Australian Wildlife Conservancy (AWC) is the largest private owner of land for conservation in Australia (and one of the largest in the world). AWC owns and manages 29 properties protecting endangered wildlife across 6.5 million hectares (16.1 million acres) in iconic regions such as the Kimberley, Cape York, Lake Eyre and the Top End. Recognising that 'business as usual' for conservation in Australia will mean additional extinctions, AWC is developing and implementing a new model for conservation.
AWC was formed because Australia has the worst mammal extinction rate in the world and existing approaches to conservation are failing to halt and reverse the decline in our wildlife.
Almost 80% of AWC’s staff are based in the field, delivering practical, on-ground land management to control feral animals; manage fire and eradicate weeds. In the last five years, the AWC science program has generated over 150 peer-reviewed publications. The proportion of AWC staff based in the field is much higher than other comparable organisations.

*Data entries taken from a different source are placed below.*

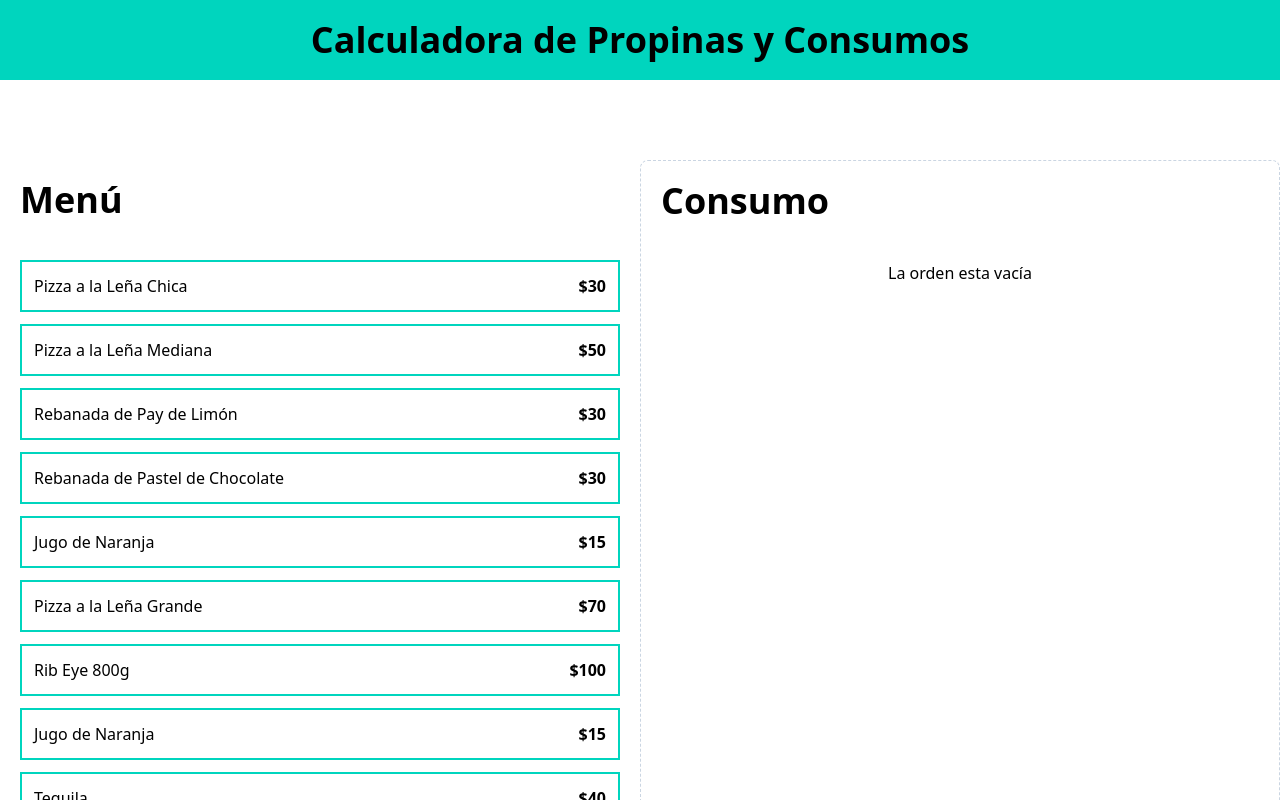
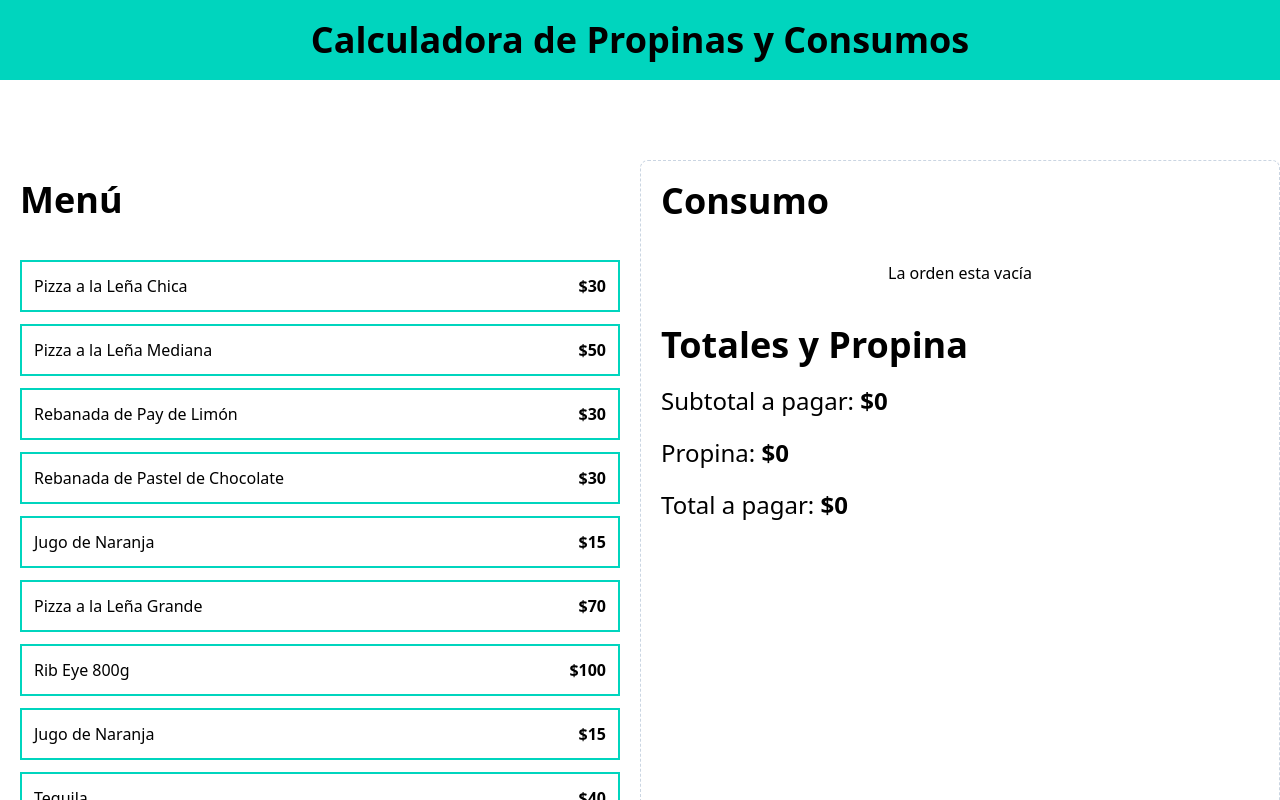
Before and after one commit to MorsaDevOmarG/CalculadoraPropinasTs, a React (Vite) app: page / in a window 1280 px wide. Shown: the top 800 px of the page. Built offline with nearby package versions, Linux system fonts and the light colour scheme.

Commit message:
Creando el COMPONENTE de TOTALES

```diff
--- a/src/App.tsx
+++ b/src/App.tsx
@@ -2,6 +2,7 @@ import MenuItems from "./components/MenuItems";
 import { menuItems } from "./data/db";
 import useOrder from "./hooks/useOrder";
 import OrderContents from './components/OrderContents';
+import OrderTotals from "./components/OrderTotals";
 
 function App() {
   // console.log(menuItems);
@@ -39,6 +40,8 @@ function App() {
             order={order}
             removeItem={removeItem}
           />
+
+          <OrderTotals />
         </div>
       </main>
     </>
--- /dev/null
+++ b/src/components/OrderTotals.tsx
@@ -0,0 +1,26 @@
+export default function OrderTotals () {
+  return (
+    <>
+      <div className="space-y-3">
+        <h2 className="font-black text-4xl">Totales y Propina</h2>
+
+        <p className="text-2xl my-5">
+          Subtotal a pagar: {''}
+            <span className="font-bold">$0</span>
+        </p>
+
+        <p className="text-2xl my-5">
+          Propina: {''}
+            <span className="font-bold">$0</span>
+        </p>
+
+        <p className="text-2xl my-5">
+          Total a pagar: {''}
+            <span className="font-bold">$0</span>
+        </p>
+      </div>
+
+      <button></button>
+    </>
+  )
+};
```
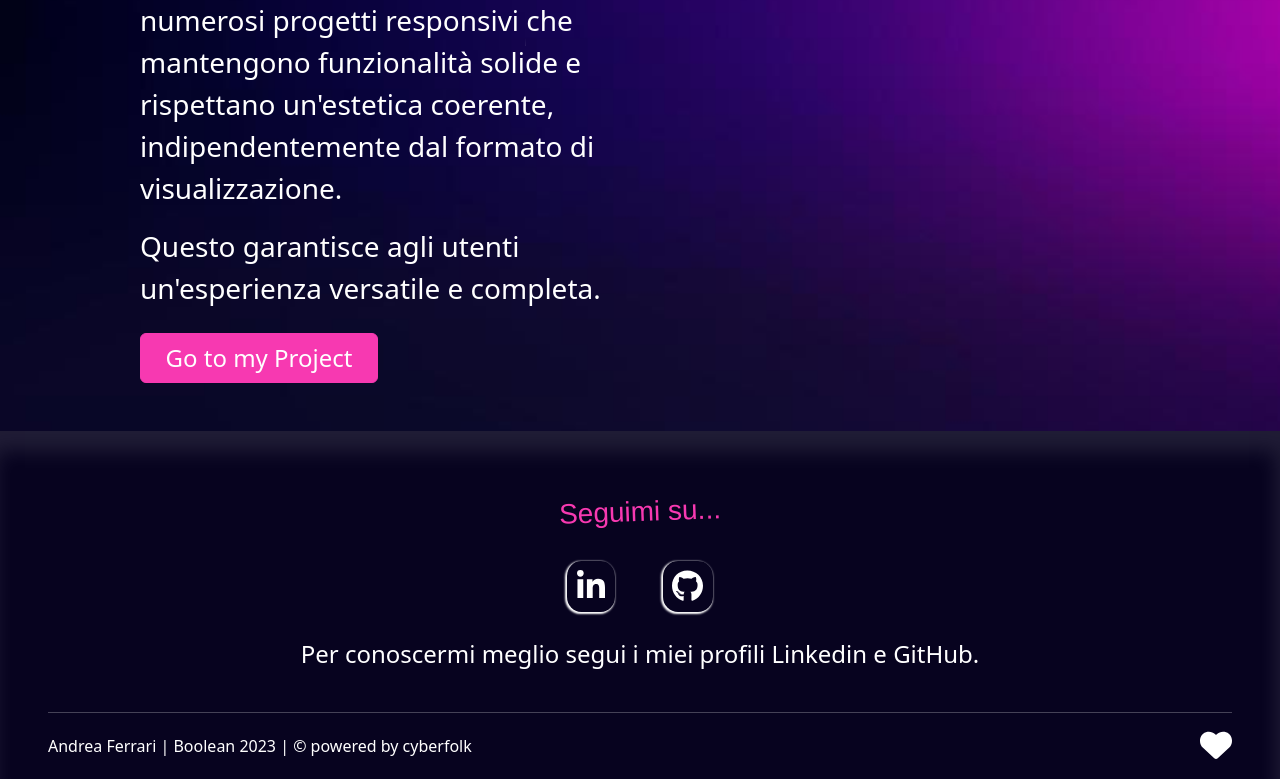
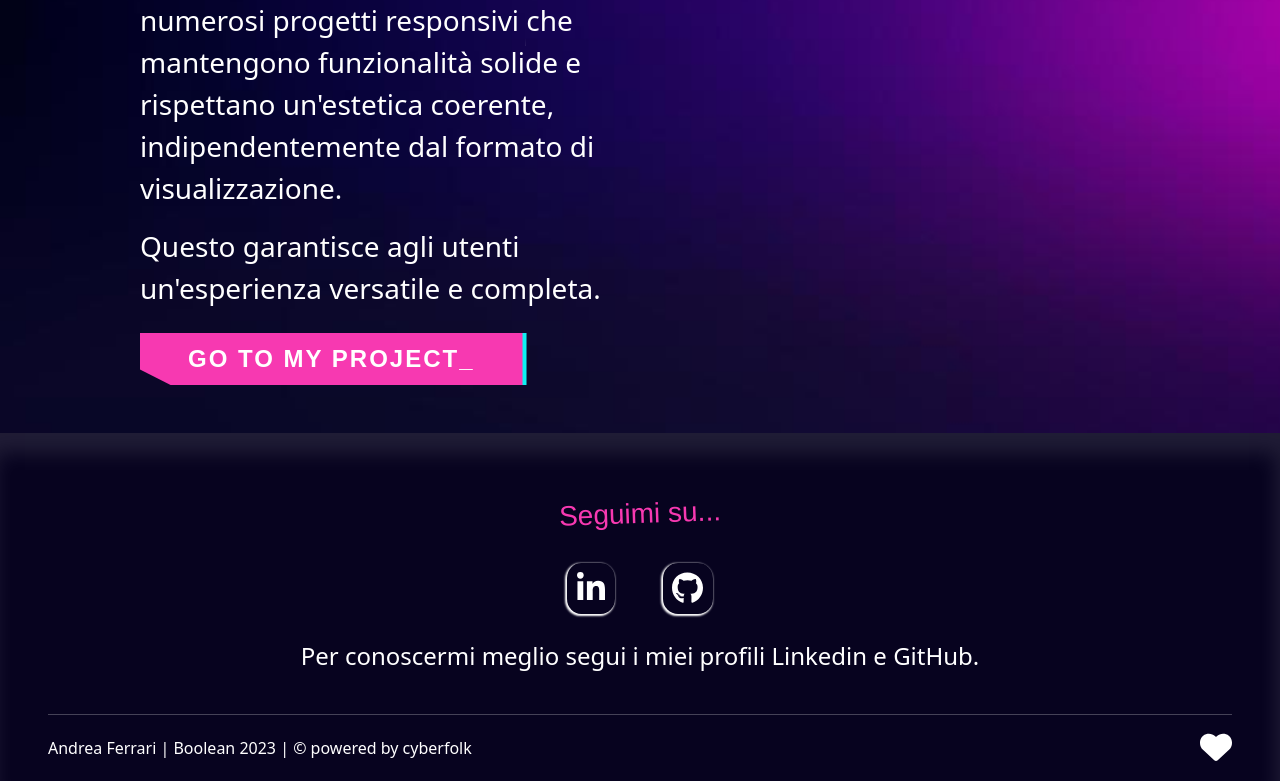
Before and after one commit to cyberfolk/portfolio-vite, a Vue app: page / in a window 1280 px wide. Shown: the part 754-1535 px from the top of the page. Built offline with nearby package versions, Linux system fonts and the light colour scheme; a web font is replaced by a local one.

Commit message:
Fix cyberbutton

```diff
--- a/src/assets/data/home.json
+++ b/src/assets/data/home.json
@@ -15,7 +15,7 @@
     "text2": "Sfruttando una varietà di strumenti e tecnologie, ho sviluppato numerosi progetti responsivi che mantengono funzionalità solide e rispettano un'estetica coerente, indipendentemente dal formato di visualizzazione.",
     "text3": "Questo garantisce agli utenti un'esperienza versatile e completa.",
     "button": "Go to my Project",
-    "link": "Go to my Project"
+    "link": "http://localhost:5176/projects"
   },
   {
     "path": "./src/assets/image/home/language.png",
@@ -24,6 +24,6 @@
     "text2": "Mi affascinano entrambi gli aspetti di questo mondo, che, seppur differenti, si integrano e influenzano reciprocamente.",
     "text3": "Questa curiosità mi spinge costantemente ad approfondire nuovi linguaggi di programmazione. Clicca sul link per scoprire ulteriori dettagli su di me.",
     "button": "More about me",
-    "link": "More about me"
+    "link": "http://localhost:5176/about"
   }
 ]
--- a/src/components/item/CyberButton.vue
+++ b/src/components/item/CyberButton.vue
@@ -176,16 +176,19 @@ $clip-seven: polygon(0 63%, 100% 63%, 100% 80%, 8% 80%, 0 70%);
     45% {
         clip-path: $clip-six;
         transform: translate($shimmy-distance * -1);
+        z-index: -1;
     }
 
     40% {
         clip-path: $clip-six;
         transform: translate($shimmy-distance * 1);
+        z-index: -1;
     }
 
     50% {
         clip-path: $clip-six;
         transform: translate(0, 0);
+        z-index: -1;
     }
 
     55% {
--- a/src/views/ContactsView.vue
+++ b/src/views/ContactsView.vue
@@ -90,8 +90,8 @@ export default {
                 <p v-for="(error, index) in errors.message" :key="`message-error-${index}`" class="invalid-feedback"> {{ error }} </p>
             </div>
 
-            <CyberButton class="py-2 px-5 me-4 fs-4" type="submit" :disabled="loading">{{ loading ? 'Sending...' : 'Send' }} </CyberButton>
-            <CyberButton class="py-2 px-5 fs-4" type="reset" :disabled="loading">{{ loading ? 'Sending...' : 'Reset' }} </CyberButton>
+            <CyberButton class="py-2 px-5 me-4 fs-4" type="submit" :color="'#f739b1'" :disabled="loading">{{ loading ? 'Sending...' : 'Send' }} </CyberButton>
+            <CyberButton class="py-2 px-5 fs-4" type="reset" :color="'#ffc107'" :disabled="loading">{{ loading ? 'Sending...' : 'Reset' }} </CyberButton>
 
         </form>
     </SiteMain>
--- a/src/views/HomeView.vue
+++ b/src/views/HomeView.vue
@@ -1,10 +1,11 @@
 <script>
+import CyberButton from "./../components/item/CyberButton.vue";
 import home from "./../assets/data/home.json";
 import JumbotroSection from "./../components/section/JumbotronSection.vue";
 import SiteMain from "./../components/SiteMain.vue";
 export default {
     name: "HomeView",
-    components: { JumbotroSection, SiteMain, },
+    components: { JumbotroSection, SiteMain, CyberButton },
     data() {
         return {
             activeImage: 0,
@@ -55,7 +56,10 @@ export default {
                         <p class="fs-3 mb-3">{{ home[activeImage].text1 }}</p>
                         <p class="fs-3 mb-3">{{ home[activeImage].text2 }}</p>
                         <p class="fs-3 mb-4">{{ home[activeImage].text3 }}</p>
-                        <router-link class="btn btn-primary text-white w-50 fs-4" :to="{ 'name': 'projects' }">{{ home[activeImage].button }}</router-link>
+                        <CyberButton class="py-2 px-5 me-4 fs-4" :color="'#f739b1'">
+                            <a :href="home[activeImage].link">{{ home[activeImage].button }}</a>
+                        </CyberButton>
+
                     </div>
                 </div>
                 <!-- /.col-6 -->
```
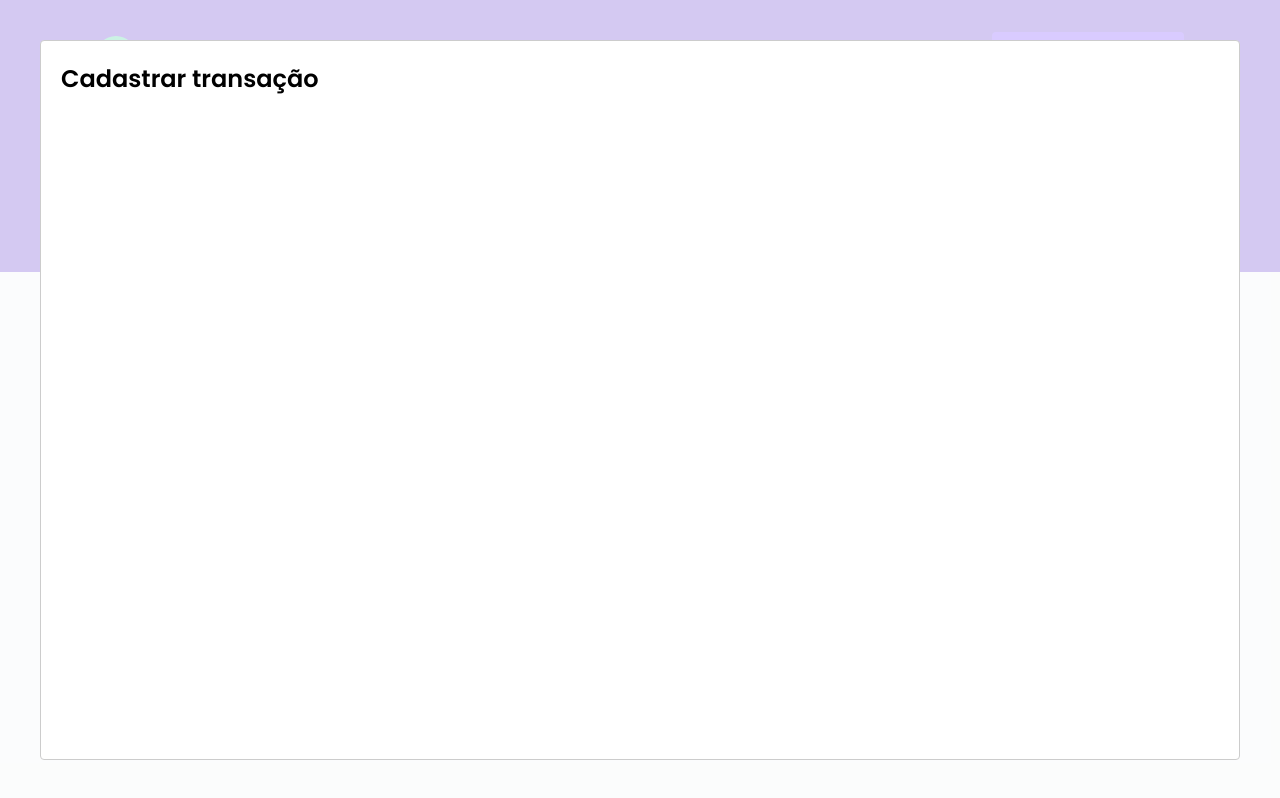
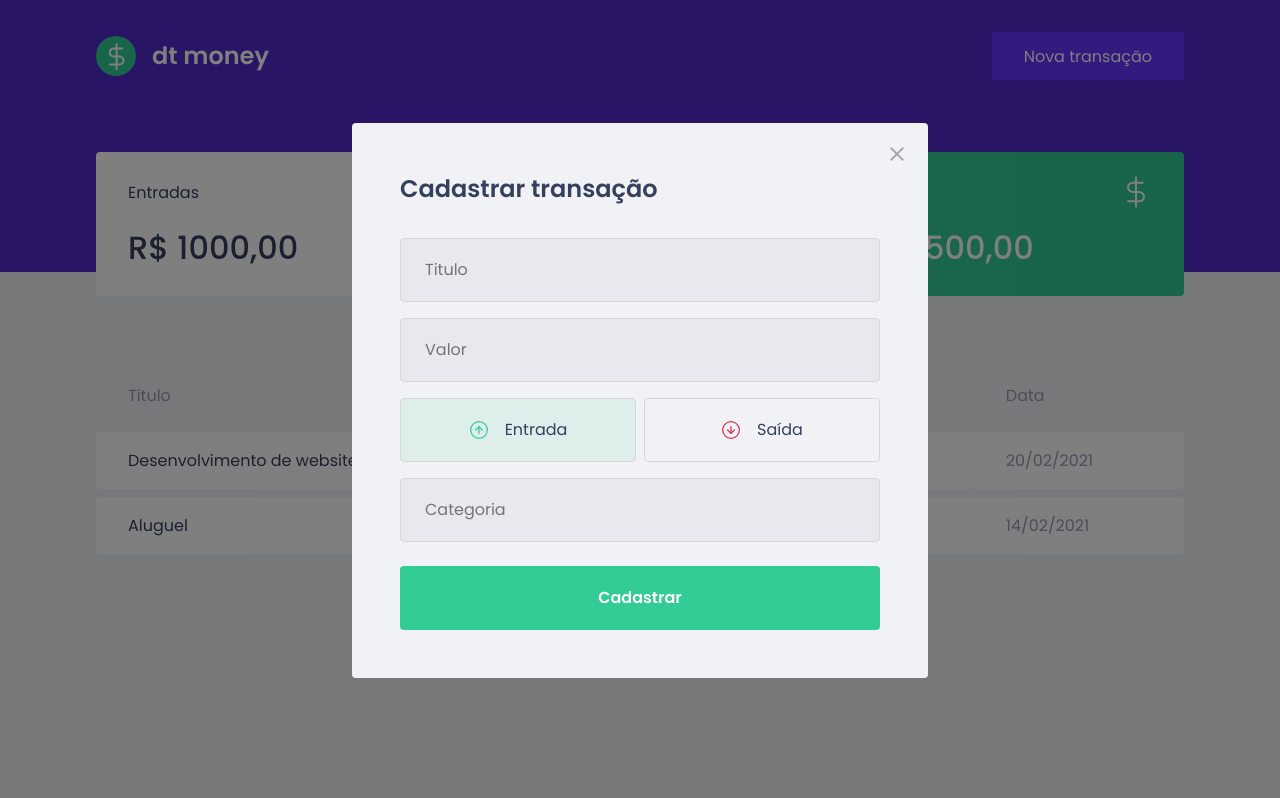
Before and after one commit to nelsonsantosaraujo/dtmoney, a React (Create React App) app: page / in a window 1280 px wide. Both pictures are taken after a click on the button "Nova transação". Built offline with nearby package versions, Linux system fonts and the light colour scheme; no server answers; what miragejs would draw is missing.

Commit message:
created structure and style of NewTransactionModal component

```diff
--- a/package.json
+++ b/package.json
@@ -4,6 +4,7 @@
   "private": true,
   "dependencies": {
     "axios": "^0.21.1",
+    "polished": "^4.1.1",
     "react": "^17.0.1",
     "react-dom": "^17.0.1",
     "react-modal": "^3.12.1",
--- a/src/components/NewTransactionModal/index.tsx
+++ b/src/components/NewTransactionModal/index.tsx
@@ -1,4 +1,9 @@
+import { useState } from 'react';
 import Modal from 'react-modal';
+import closeImg from '../../assets/close.svg';
+import incomeImg from '../../assets/income.svg';
+import outcomeImg from '../../assets/outcome.svg';
+import { Container, TransactionTypeContainer, RadioBox } from './styles';
 
 interface NewTransactionModalProps {
   isOpen: boolean;
@@ -6,12 +11,65 @@ interface NewTransactionModalProps {
 }
 
 export function NewTransactionModal({ isOpen, onRequestClose }: NewTransactionModalProps) {
+  const [type, setType] = useState('deposit');
+
   return(
     <Modal
       isOpen={isOpen}
       onRequestClose={onRequestClose}
+      overlayClassName="react-modal-overlay"
+      className="react-modal-content"
     >
-      <h2>Cadastrar transação</h2>
+      <button
+        type="button"
+        onClick={onRequestClose}
+        className="react-modal-close"
+      >
+        <img src={closeImg} alt="Fechar modal"/>
+      </button>
+
+      <Container>
+        <h2>Cadastrar transação</h2>
+
+        <input
+          placeholder="Titulo"
+        />
+
+        <input
+          type="number"
+          placeholder="Valor"
+        />
+
+        <TransactionTypeContainer>
+          <RadioBox
+            type="button"
+            onClick={() => setType('deposit')}
+            isActive={type === 'deposit'}
+            activeColor="green"
+          >
+            <img src={incomeImg} alt="Entrada"/>
+            <span>Entrada</span>
+          </RadioBox>
+
+          <RadioBox
+            type="button"
+            onClick={() => setType('withdraw')}
+            isActive={type === 'withdraw'}
+            activeColor="red"
+          >
+            <img src={outcomeImg} alt="Saída"/>
+            <span>Saída</span>
+          </RadioBox>
+        </TransactionTypeContainer>
+
+        <input
+          placeholder="Categoria"
+        />
+
+        <button type="submit">
+          Cadastrar
+        </button>
+      </Container>
     </Modal>
   );
 }
--- a/src/components/NewTransactionModal/styles.ts
+++ b/src/components/NewTransactionModal/styles.ts
@@ -1,3 +1,99 @@
 import styled from "styled-components";
+import { darken, transparentize } from 'polished';
 
-export const Container = styled.div``;
+export const Container = styled.div`
+
+  h2 {
+    color: var(--text-title);
+    font-size: 1.5rem;
+    margin-bottom: 2rem;
+  }
+
+  input {
+    width: 100%;
+    padding: 0 1.5rem;
+    height: 4rem;
+    border-radius: 0.25rem;
+    border: 1px solid #d7d7d7;
+    background: #e7e9ee;
+    font-weight: 400;
+    font-size: 1rem;
+
+    &:placeholder {
+      color: var(--text-body);
+    }
+
+    & + input {
+      margin-top: 1rem;
+    }
+  }
+
+  button[type="submit"] {
+    width: 100%;
+    padding: 0 1.5rem;
+    height: 4rem;
+    background: var(--green);
+    color: #FFF;
+    border-radius: 0.25rem;
+    border: 0;
+    font-size: 1rem;
+    font-weight: 600;
+    margin-top: 1.5rem;
+    transition: filter 0.2s;
+
+    &:hover {
+      filter: brightness(0.9);
+    }
+  }
+
+`;
+
+export const TransactionTypeContainer = styled.div`
+  margin: 1rem 0;
+  display: grid;
+  grid-template-columns: 1fr 1fr;
+  gap: 0.5rem;
+
+`;
+
+interface RadioBoxProps {
+  isActive: boolean;
+  activeColor: 'green' | 'red';
+}
+
+const colors = {
+  green: '#33CC95',
+  red: '#E52E4D',
+}
+
+export const RadioBox = styled.button<RadioBoxProps>`
+  height: 4rem;
+  border: 1px solid #d7d7d7;
+  border-radius: 0.25rem;
+
+  background: ${(props) => props.isActive
+    ? transparentize(0.9, colors[props.activeColor])
+    : 'transparent'
+  };
+
+  display: flex;
+  align-items: center;
+  justify-content: center;
+  transition: border-color 0.2s;
+
+  &:hover {
+    border-color: ${darken(0.1, '#d7d7d7')};
+  }
+
+  img {
+    width: 20px;
+    height: 20px;
+  }
+
+  span {
+    display: inline-block;
+    margin-left: 1rem;
+    font-size: 1rem;
+    color: var(--text-title);
+  }
+`;
--- a/src/styles/global.ts
+++ b/src/styles/global.ts
@@ -54,4 +54,38 @@ export const GlobalStyle = createGlobalStyle`
     cursor: not-allowed;
   }
 
+  .react-modal-overlay {
+    background: rgba(0,0,0,0.5);
+    position: fixed;
+    top: 0;
+    right: 0;
+    bottom: 0;
+    left: 0;
+    display: flex;
+    align-items: center;
+    justify-content: center;
+  }
+
+  .react-modal-content {
+    width: 100%;
+    max-width: 576px;
+    background: var(--background);
+    padding: 3rem;
+    position: relative;
+    border-radius: 0.25rem;
+  }
+
+  .react-modal-close {
+    position: absolute;
+    right: 1.5rem;
+    top: 1.5rem;
+    border: 0;
+    background: transparent;
+    transition: filter 0.2s;
+
+    &:hover {
+      filter: brightness(0.8);
+    }
+  }
+
 `;
```
Also changed, not shown: 1 other file (tests, documents, lock files or other folders).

AWC is delivering measurable increases in the wild populations of Australia’s most endangered species. For example, the population of Bilbies, Numbats, Woylies, Bridled Nailtail Wallabies and Purple-crowned Fairy wrens on AWC properties have increased even though these species are declining elsewhere.
The AWC estate protects a very high proportion of Australia’s terrestrial biodiversity including:
71% of all terrestrial mammal species
86% of all terrestrial bird species
around 50% of all reptile and frog species